It is in the older stories, those closer to our animistic past, where the outcome in animal/human encounters is less certain. This is shown in our native genre par excellence -the wealth of ‘Selkie’ stories that abound around Irish and Scottish coasts. These creatures, animal in the sea and human on land, recall our shamanic ancestors who became animals in their trances, often journeying in the elements of water and air, where people cannot survive.

In writing this book, and my other collections of Somerset tales, I have felt in a curious position compared with my author friends – the novelists who conjure and create something new and unique. It is my task to write or re-write that which already exists. The creative aspect, for me, is in the choice of stories, how they are to be presented and placed with their neighbours to make the bigger picture, that of the book as a whole. The tales are the tesserae and the book is the mosaic. I realise that, quite unconsciously, I have adapted my writing style to the genre of stories. Any of these are suitable for reading aloud, but the folk tales sound quite different to the more mythic material. That is the shading amongst the layout which in turn defines shapes into images.

I have been blessed in having an animal loving sister to help me with my research. Of a more academic bent than I, she has also had access to university archives in which her ‘dogged’ efforts have unearthed some stories forgotten or unheard in the contemporary storyteller’s canon. I hope this book may return these to the living oral tradition that is celebrated in today’s storytelling revival. The last chapter title, ‘Reclaiming the Right to Roam’, refers both to our desire to renew our connection with Nature and the re-wilding movement. Let us continue to question our relationship with Nature and our exploitation of animals.

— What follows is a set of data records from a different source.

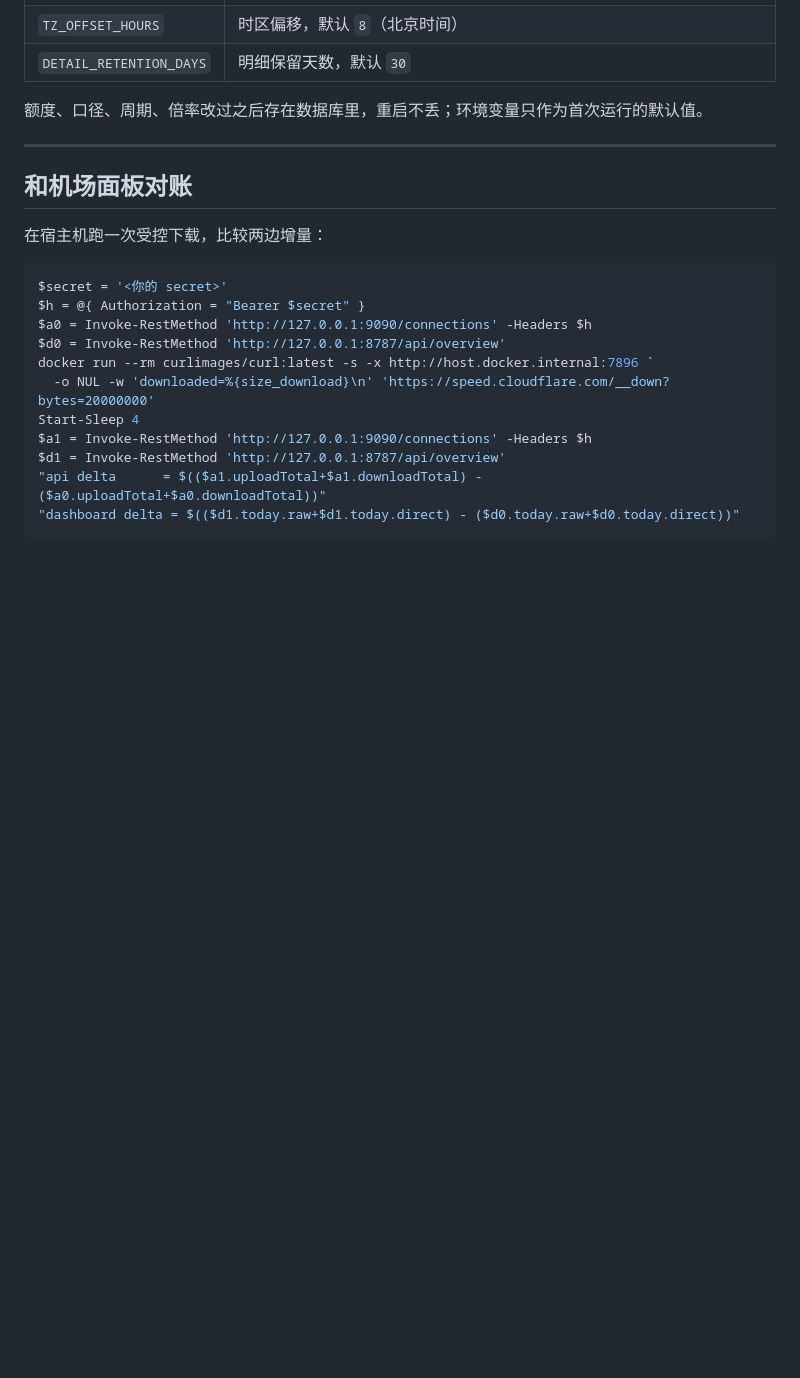
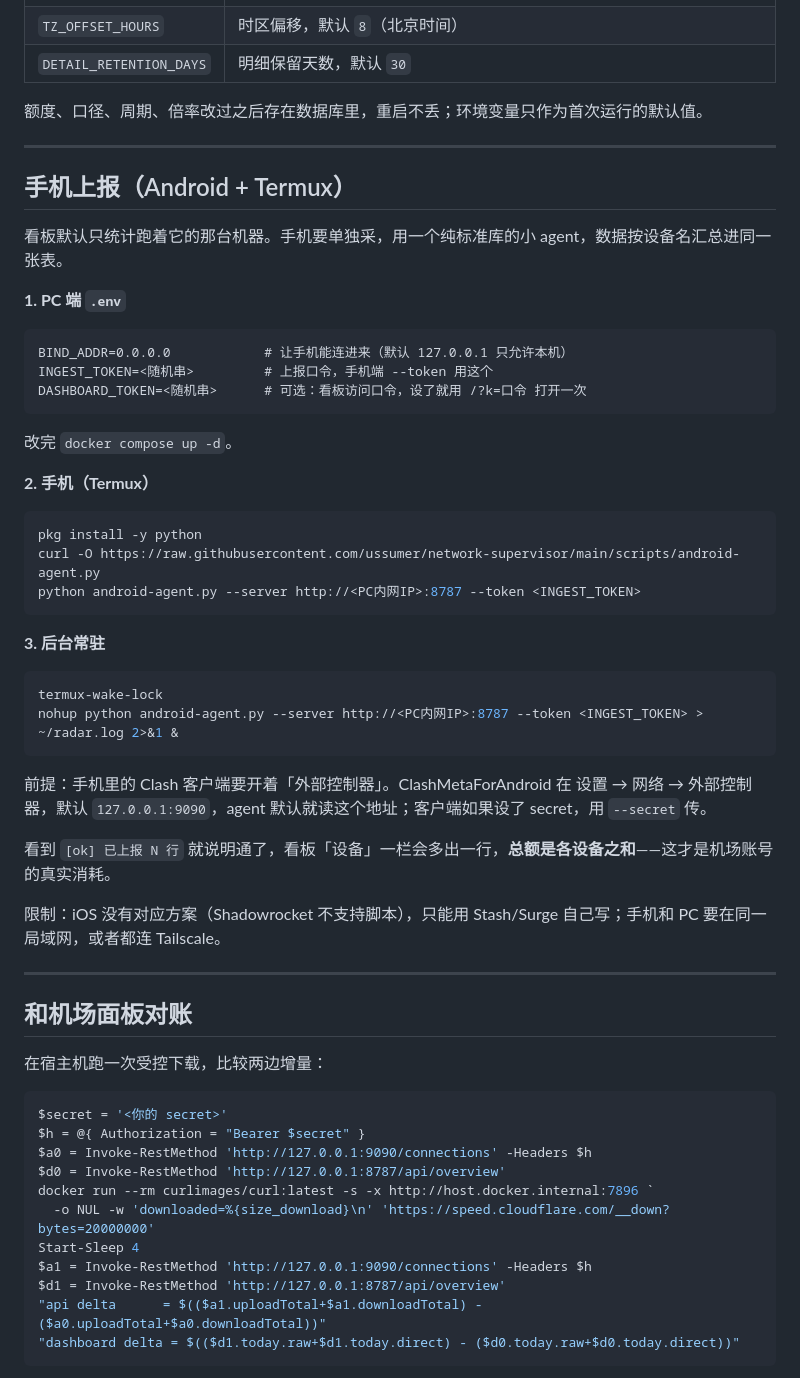
Before and after one commit to ussumer/network-supervisor, a Markdown page: README.md, the part around one of its changes. Rendered like a GitHub page; blank space fills up the shorter version.

````diff
--- a/README.md
+++ b/README.md
@@ -108,6 +108,43 @@ docker compose down -v     # 停容器并删除数据卷
 
 ---
 
+## 手机上报（Android + Termux）
+
+看板默认只统计跑着它的那台机器。手机要单独采，用一个纯标准库的小 agent，数据按设备名汇总进同一张表。
+
+**1. PC 端 `.env`**
+
+```
+BIND_ADDR=0.0.0.0            # 让手机能连进来（默认 127.0.0.1 只允许本机）
+INGEST_TOKEN=<随机串>         # 上报口令，手机端 --token 用这个
+DASHBOARD_TOKEN=<随机串>      # 可选：看板访问口令，设了就用 /?k=口令 打开一次
+```
+
+改完 `docker compose up -d`。
+
+**2. 手机（Termux）**
+
+```bash
+pkg install -y python
+curl -O https://raw.githubusercontent.com/ussumer/network-supervisor/main/scripts/android-agent.py
+python android-agent.py --server http://<PC内网IP>:8787 --token <INGEST_TOKEN>
+```
+
+**3. 后台常驻**
+
+```bash
+termux-wake-lock
+nohup python android-agent.py --server http://<PC内网IP>:8787 --token <INGEST_TOKEN> > ~/radar.log 2>&1 &
+```
+
+前提：手机里的 Clash 客户端要开着「外部控制器」。ClashMetaForAndroid 在 设置 → 网络 → 外部控制器，默认 `127.0.0.1:9090`，agent 默认就读这个地址；客户端如果设了 secret，用 `--secret` 传。
+
+看到 `[ok] 已上报 N 行` 就说明通了，看板「设备」一栏会多出一行，**总额是各设备之和**——这才是机场账号的真实消耗。
+
+限制：iOS 没有对应方案（Shadowrocket 不支持脚本），只能用 Stash/Surge 自己写；手机和 PC 要在同一局域网，或者都连 Tailscale。
+
+---
+
 ## 和机场面板对账
 
 在宿主机跑一次受控下载，比较两边增量：
````
Also changed, not shown: other parts of README.md (+2 -1 lines), docs/screenshot.png, 10 other files.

Let this book afford them a voice and let the ‘dumb beasts’ have the last word.

By Sharon Jacksties

You might also be interested in:

Sign up for our newsletter

show more books